** Opening RECORDS FOR THIS EXERCISE block **
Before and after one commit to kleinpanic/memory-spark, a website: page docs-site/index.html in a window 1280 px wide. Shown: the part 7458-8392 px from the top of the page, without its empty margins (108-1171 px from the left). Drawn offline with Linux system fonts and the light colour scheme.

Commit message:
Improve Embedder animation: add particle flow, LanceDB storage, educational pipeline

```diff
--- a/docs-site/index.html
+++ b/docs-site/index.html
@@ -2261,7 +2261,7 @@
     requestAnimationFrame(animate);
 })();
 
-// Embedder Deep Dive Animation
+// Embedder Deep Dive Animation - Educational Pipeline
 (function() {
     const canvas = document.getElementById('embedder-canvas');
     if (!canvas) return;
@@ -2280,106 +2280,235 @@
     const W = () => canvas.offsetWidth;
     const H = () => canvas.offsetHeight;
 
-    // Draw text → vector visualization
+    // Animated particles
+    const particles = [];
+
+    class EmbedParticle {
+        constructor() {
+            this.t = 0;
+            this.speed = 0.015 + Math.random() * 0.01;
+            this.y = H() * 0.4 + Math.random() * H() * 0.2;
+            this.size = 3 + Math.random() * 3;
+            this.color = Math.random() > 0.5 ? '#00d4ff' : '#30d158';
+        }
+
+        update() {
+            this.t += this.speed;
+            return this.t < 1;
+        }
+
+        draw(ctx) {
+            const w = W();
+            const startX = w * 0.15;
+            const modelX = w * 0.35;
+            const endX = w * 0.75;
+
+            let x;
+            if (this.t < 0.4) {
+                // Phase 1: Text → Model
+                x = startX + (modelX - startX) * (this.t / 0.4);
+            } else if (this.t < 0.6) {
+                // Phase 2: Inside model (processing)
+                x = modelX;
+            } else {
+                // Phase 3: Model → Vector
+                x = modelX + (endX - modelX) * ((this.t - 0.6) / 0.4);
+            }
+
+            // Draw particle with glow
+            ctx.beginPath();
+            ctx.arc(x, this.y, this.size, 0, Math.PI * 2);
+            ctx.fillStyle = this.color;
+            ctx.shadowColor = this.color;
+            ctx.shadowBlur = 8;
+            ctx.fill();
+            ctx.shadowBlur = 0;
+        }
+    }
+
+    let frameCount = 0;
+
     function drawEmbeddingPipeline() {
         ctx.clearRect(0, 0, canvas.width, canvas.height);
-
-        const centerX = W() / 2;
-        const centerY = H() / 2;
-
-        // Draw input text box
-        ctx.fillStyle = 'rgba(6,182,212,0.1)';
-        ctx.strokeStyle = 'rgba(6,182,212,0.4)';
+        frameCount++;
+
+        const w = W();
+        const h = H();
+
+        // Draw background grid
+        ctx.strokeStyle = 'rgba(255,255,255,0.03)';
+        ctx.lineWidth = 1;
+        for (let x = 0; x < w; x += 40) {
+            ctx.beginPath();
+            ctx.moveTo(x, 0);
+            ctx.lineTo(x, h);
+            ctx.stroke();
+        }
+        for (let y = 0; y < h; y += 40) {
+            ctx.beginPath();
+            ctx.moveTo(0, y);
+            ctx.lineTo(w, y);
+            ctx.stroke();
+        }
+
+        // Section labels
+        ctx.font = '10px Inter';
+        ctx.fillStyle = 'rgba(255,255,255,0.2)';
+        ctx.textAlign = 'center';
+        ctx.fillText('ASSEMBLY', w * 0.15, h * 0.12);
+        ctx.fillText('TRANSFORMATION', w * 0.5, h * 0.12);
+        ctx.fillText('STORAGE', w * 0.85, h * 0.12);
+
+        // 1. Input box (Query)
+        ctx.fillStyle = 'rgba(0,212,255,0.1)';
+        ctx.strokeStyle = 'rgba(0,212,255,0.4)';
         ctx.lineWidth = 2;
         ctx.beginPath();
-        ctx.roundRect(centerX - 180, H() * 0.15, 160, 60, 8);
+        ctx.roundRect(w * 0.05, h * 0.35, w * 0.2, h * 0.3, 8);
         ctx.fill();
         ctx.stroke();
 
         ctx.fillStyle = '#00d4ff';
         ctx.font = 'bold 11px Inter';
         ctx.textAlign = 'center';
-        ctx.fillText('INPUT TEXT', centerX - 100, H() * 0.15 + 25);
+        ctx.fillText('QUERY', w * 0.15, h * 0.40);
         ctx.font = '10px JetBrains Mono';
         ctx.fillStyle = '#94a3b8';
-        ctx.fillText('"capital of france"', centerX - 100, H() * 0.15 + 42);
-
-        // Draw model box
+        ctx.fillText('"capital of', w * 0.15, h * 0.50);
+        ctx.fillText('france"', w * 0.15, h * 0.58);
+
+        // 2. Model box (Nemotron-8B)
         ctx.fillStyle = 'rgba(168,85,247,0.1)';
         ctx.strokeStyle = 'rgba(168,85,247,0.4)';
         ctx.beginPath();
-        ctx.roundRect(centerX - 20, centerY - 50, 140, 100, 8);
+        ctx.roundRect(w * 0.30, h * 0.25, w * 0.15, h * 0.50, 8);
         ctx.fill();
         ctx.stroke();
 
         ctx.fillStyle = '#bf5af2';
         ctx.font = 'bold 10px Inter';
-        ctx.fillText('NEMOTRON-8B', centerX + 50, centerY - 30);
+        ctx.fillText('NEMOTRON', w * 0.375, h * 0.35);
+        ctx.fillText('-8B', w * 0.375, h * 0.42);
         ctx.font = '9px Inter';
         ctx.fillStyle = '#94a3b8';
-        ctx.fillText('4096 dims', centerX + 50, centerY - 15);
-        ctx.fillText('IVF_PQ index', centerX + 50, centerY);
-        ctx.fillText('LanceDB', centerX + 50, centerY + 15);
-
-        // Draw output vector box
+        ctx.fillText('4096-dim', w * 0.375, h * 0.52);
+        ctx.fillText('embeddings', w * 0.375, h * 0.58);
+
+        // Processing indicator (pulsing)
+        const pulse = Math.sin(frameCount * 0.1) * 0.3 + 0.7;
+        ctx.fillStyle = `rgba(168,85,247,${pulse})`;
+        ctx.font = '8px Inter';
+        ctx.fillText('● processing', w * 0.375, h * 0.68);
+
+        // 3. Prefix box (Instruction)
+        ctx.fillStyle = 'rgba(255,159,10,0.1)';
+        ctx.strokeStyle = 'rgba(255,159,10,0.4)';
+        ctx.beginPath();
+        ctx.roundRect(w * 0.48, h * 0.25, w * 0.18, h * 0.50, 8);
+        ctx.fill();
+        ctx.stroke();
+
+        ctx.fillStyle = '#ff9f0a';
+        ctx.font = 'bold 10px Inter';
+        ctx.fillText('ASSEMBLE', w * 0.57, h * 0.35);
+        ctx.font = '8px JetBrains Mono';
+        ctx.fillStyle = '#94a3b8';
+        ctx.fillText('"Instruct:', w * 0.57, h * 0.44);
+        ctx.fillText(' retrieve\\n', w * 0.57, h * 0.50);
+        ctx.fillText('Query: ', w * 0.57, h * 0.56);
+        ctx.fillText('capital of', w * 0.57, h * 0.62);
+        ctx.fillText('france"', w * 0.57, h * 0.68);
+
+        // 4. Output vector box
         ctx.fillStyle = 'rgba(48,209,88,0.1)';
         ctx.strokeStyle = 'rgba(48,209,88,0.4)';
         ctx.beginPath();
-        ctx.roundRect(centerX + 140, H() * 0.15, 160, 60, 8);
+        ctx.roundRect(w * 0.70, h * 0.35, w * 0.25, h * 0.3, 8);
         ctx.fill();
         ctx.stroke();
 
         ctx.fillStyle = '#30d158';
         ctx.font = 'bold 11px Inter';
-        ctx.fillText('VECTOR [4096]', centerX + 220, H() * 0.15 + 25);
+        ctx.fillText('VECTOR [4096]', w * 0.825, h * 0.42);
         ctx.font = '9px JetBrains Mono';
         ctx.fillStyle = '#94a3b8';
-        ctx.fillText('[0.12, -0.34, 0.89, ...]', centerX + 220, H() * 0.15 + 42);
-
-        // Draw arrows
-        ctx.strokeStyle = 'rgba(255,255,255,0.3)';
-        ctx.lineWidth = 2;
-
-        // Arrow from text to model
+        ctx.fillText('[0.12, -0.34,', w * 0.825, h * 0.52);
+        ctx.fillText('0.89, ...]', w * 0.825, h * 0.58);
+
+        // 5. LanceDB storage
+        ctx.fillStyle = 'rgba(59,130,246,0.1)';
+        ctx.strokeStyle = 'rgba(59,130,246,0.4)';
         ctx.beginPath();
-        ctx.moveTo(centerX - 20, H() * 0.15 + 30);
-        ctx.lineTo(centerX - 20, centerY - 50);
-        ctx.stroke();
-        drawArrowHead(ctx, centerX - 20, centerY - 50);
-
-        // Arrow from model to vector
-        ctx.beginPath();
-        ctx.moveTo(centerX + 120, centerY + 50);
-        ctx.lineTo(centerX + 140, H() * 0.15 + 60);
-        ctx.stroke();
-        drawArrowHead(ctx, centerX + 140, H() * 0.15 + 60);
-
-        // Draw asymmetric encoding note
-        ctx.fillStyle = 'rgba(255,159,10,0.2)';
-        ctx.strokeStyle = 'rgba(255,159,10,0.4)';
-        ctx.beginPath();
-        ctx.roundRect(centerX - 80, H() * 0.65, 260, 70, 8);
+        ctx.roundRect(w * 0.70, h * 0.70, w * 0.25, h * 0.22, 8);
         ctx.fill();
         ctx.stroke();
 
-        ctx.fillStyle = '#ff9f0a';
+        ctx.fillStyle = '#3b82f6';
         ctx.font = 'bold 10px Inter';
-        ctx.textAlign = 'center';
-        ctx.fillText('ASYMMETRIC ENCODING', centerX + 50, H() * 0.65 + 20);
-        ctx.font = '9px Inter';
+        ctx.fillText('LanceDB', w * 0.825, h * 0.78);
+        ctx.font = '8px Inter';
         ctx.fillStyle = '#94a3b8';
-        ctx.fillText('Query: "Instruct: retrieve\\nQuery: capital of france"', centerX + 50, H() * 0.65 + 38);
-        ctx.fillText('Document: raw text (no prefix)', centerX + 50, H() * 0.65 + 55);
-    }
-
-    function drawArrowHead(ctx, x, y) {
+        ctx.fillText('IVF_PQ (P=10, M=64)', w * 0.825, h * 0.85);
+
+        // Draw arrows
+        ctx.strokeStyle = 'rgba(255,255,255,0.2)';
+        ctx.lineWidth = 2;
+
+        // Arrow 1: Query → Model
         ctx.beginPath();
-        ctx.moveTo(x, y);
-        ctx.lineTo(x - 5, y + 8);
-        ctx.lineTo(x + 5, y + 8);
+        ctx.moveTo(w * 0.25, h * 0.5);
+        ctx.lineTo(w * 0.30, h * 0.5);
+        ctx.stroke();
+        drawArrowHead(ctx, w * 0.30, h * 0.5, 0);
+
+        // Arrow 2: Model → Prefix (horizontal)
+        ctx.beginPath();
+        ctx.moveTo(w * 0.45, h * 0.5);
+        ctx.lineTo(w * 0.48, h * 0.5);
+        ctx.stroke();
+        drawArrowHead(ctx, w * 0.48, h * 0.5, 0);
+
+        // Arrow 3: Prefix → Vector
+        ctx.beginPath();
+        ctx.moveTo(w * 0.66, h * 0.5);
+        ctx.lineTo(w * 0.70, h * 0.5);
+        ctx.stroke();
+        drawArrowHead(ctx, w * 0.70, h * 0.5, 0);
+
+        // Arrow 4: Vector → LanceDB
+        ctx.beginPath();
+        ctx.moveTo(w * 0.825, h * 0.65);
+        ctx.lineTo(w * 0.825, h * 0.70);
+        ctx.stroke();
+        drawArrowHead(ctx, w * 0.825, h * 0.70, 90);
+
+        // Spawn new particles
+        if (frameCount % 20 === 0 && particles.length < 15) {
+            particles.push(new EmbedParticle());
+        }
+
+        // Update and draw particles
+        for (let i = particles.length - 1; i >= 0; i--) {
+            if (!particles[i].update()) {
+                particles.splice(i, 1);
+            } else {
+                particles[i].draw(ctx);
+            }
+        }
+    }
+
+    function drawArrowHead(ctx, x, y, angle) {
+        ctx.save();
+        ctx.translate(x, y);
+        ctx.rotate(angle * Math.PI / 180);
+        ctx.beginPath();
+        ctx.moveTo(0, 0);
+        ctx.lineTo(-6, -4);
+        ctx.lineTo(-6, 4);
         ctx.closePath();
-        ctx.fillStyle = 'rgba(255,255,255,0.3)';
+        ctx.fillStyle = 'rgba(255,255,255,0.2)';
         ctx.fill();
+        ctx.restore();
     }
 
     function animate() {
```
** Closing RECORDS FOR THIS EXERCISE block **
** Opening RECORDS FOR THIS EXERCISE block **
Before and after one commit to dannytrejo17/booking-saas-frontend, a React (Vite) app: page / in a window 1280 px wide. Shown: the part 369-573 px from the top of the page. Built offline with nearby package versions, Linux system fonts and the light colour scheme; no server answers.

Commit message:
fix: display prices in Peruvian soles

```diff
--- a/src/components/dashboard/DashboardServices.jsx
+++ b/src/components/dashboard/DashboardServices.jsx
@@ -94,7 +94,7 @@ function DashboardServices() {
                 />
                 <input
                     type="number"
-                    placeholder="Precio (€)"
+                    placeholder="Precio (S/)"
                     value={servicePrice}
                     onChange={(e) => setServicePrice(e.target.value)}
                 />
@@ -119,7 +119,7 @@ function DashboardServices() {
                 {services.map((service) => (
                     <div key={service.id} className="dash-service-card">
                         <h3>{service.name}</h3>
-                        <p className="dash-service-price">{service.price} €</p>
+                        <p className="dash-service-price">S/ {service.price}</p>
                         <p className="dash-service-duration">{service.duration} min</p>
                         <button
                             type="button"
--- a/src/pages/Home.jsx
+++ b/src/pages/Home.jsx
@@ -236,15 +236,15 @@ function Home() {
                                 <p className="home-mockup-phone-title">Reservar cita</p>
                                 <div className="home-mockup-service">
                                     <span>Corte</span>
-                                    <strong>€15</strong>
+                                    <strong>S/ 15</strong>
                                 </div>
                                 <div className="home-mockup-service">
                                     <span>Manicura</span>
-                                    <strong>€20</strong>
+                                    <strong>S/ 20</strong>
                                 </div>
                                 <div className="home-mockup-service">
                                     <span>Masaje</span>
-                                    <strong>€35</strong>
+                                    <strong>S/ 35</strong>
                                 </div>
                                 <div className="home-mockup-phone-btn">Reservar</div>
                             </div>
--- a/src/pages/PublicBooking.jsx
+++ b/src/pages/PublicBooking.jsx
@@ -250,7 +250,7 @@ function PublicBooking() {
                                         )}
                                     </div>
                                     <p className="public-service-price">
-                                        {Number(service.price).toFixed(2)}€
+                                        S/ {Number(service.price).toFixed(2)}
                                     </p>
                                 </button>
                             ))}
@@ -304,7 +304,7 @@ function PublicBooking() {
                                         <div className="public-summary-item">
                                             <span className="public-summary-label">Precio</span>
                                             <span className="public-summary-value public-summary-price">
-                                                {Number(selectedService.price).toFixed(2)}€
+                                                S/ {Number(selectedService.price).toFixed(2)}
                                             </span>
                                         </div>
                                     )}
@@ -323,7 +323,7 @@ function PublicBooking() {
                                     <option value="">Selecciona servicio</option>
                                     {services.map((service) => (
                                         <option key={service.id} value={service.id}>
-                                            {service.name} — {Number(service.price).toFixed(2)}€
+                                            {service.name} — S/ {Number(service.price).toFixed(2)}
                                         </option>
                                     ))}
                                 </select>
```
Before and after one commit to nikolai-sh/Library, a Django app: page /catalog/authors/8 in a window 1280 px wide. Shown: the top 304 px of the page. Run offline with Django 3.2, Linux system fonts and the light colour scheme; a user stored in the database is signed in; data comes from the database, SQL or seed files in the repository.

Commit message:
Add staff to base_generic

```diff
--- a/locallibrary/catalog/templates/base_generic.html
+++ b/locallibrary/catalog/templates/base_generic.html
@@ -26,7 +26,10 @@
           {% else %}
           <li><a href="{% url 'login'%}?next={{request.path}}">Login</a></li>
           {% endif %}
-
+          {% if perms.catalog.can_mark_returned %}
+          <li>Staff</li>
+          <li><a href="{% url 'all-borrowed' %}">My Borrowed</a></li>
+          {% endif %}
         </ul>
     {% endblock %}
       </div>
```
** Closing RECORDS FOR THIS EXERCISE block **
** Opening RECORDS FOR THIS EXERCISE block **
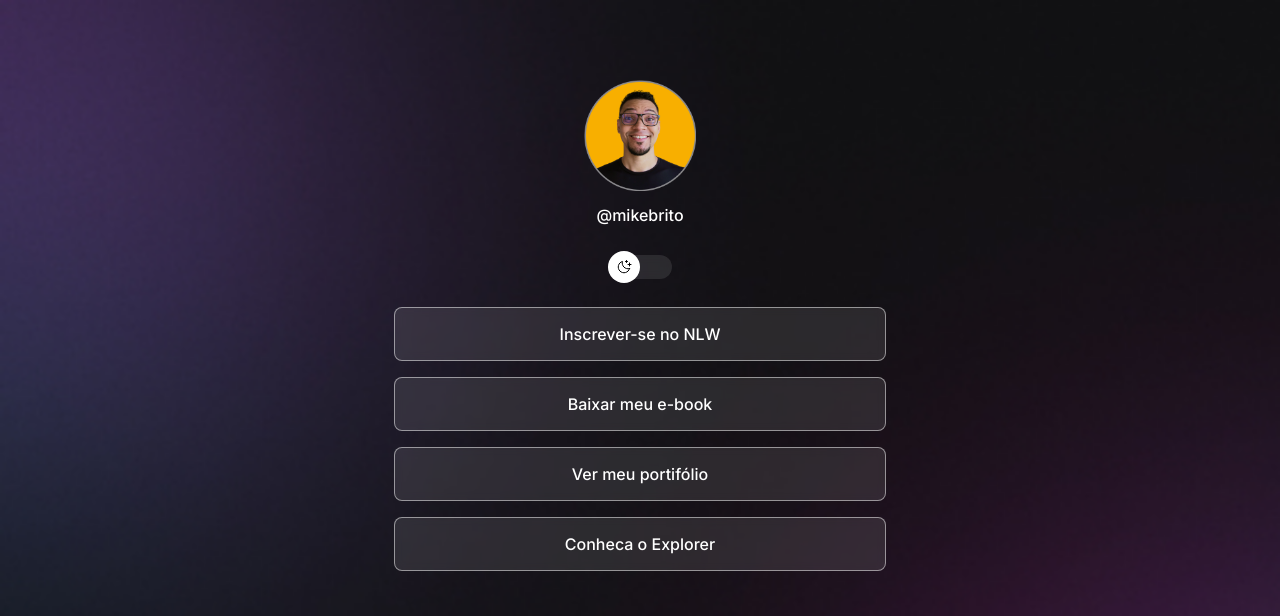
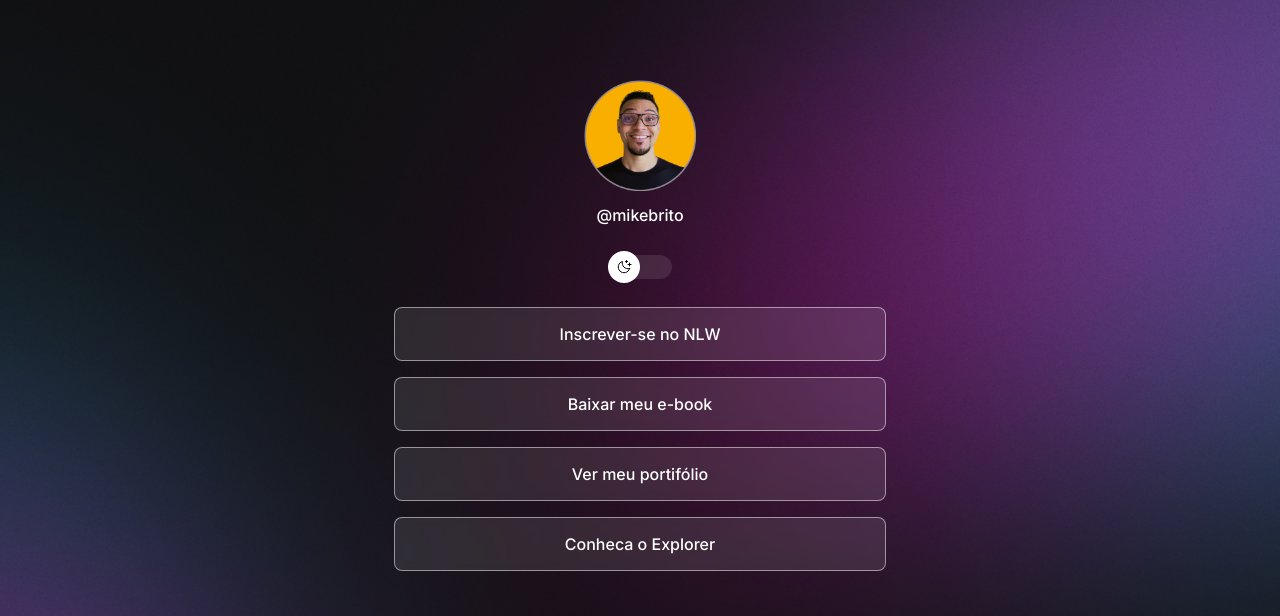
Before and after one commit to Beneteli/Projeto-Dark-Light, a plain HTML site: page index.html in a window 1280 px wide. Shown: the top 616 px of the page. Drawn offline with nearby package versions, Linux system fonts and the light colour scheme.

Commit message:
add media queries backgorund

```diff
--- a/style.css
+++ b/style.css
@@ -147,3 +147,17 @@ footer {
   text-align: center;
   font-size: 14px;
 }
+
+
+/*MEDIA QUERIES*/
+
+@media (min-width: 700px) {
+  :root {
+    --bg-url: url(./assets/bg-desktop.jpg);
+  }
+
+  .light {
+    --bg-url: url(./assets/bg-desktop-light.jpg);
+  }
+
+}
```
** Closing RECORDS FOR THIS EXERCISE block **
§ **ABOUT THIS TASK**
Pick out and copy the lines of the entries that hold the string "function".

§ **RESPONSE BOX**
 (function() {
     function drawEmbeddingPipeline() {
-    function drawArrowHead(ctx, x, y) {
+    function drawArrowHead(ctx, x, y, angle) {
     function animate() {
@@ -94,7 +94,7 @@ function DashboardServices() {
@@ -119,7 +119,7 @@ function DashboardServices() {
@@ -236,15 +236,15 @@ function Home() {
@@ -250,7 +250,7 @@ function PublicBooking() {
@@ -304,7 +304,7 @@ function PublicBooking() {
@@ -323,7 +323,7 @@ function PublicBooking() {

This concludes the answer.